Front-end code edit data
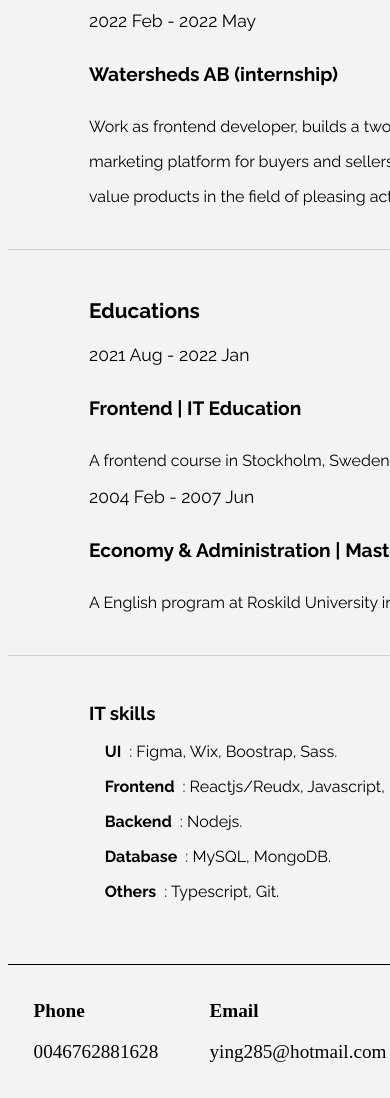
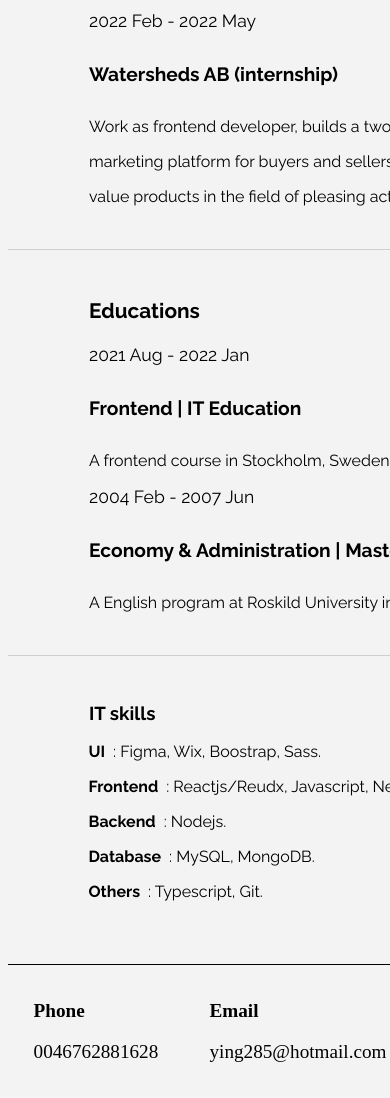
Before and after one commit to ying285/portfolio2, a Next.js app: page /resume in a window 390 px wide. Shown: the part 483-1581 px from the top of the page. Built offline with nearby package versions, Linux system fonts and the light colour scheme.

Commit message:
margin-left2

```diff
--- a/styles/index.module.scss
+++ b/styles/index.module.scss
@@ -5,6 +5,7 @@
 
 .header{
  display: flex;
+
  align-items: center;
  justify-content: space-between;
  padding: 0 5%;
@@ -76,6 +77,7 @@
     justify-content: space-around;
     padding: 3% 0;
     font-size: 1.2rem;
+
 
     p{
         font-weight: 600;
--- a/styles/resume.module.scss
+++ b/styles/resume.module.scss
@@ -2,6 +2,7 @@
 
 .resume{
     min-height: 105vh;
+
     font-family: 'Raleway', sans-serif;
 
     h1{
@@ -116,3 +117,13 @@
         }
     }
 }
+
+@media screen and (max-width: 600px) {
+    .resume{
+        &_skills{
+            &_item{
+                margin-left: 7.5%;
+            }
+        }
+    }
+}
```
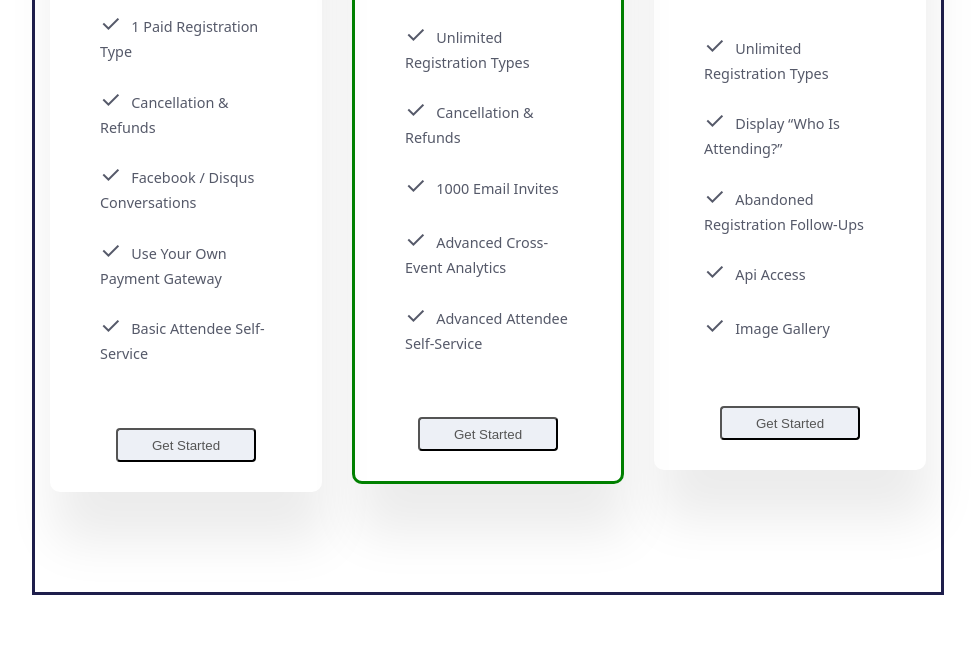
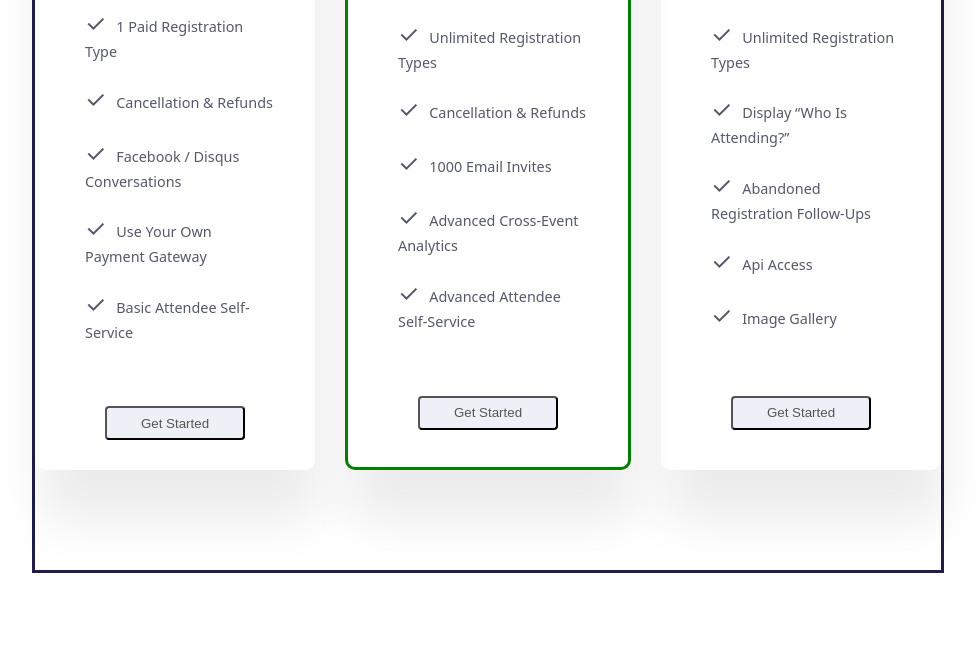
Before and after one commit to Deptraiphongnhanhkep2/f8-zoom-day-6, a plain HTML site: page pricing-table-flex.html in a window 1280 px wide. Shown: the part 360-1005 px from the top of the page, without its empty margins (152-1127 px from the left). After the commit the page ends 983 px from the top, so only its background shows below. Drawn offline with Linux system fonts and the light colour scheme.

Commit message:
Sua bai tap

```diff
--- a/style.css
+++ b/style.css
@@ -179,7 +179,7 @@ body {
     margin-top: 40px;
     display: flex;
     justify-content: center;
-    align-items: center;
+    align-items: stretch;
     gap: 30px;
 }
 .card {
@@ -187,11 +187,12 @@ body {
     flex-direction: column;
     align-items: center;
     min-height: 25rem;
-    width: 17rem;
+    flex: 1;
     border-radius: 10px;
     box-shadow: 5px 50px 50px rgba(0, 0, 0, 0.08);
     text-align: left;
     padding: 30px 40px;
+    justify-content: center;
 }
 
 .card h3,
@@ -339,7 +340,7 @@ body {
     background-color: #ab6d32e7;
     padding: 15px 40px;
     font-size: 0.8rem;
-    border-radius:16px;
+    border-radius: 16px;
 }
 
 .login-panel img {
@@ -360,7 +361,7 @@ body {
     display: flex;
     flex-direction: column;
     font-size: 0.9rem;
-    gap:8px;
+    gap: 8px;
     margin-bottom: 20px;
 }
 
@@ -422,29 +423,29 @@ body {
     gap: 5px;
 }
 
-.form-group{
+.form-group {
     display: flex;
     flex-direction: column;
-    gap:6px;
+    gap: 6px;
 }
 
-.form-group label{
+.form-group label {
     font-weight: 500;
 }
 
-.new-register{
+.new-register {
     font-size: 0.8rem;
 }
 
-.new-register a{
+.new-register a {
     text-decoration: none;
 }
 
-.new-register a:hover{
+.new-register a:hover {
     text-decoration: underline;
 }
 /* bài 5 */
-.froggy-pro img{
+.froggy-pro img {
     width: 60em;
     height: 30rem;
 }
```
Also changed, not shown: register-layout.html (+12 -1 lines).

> _WHAT IS EXPECTED_
Among the entries, how many lines hold the string "decoration"? Answer with a bare number.

> _EXERCISE RESULT_
2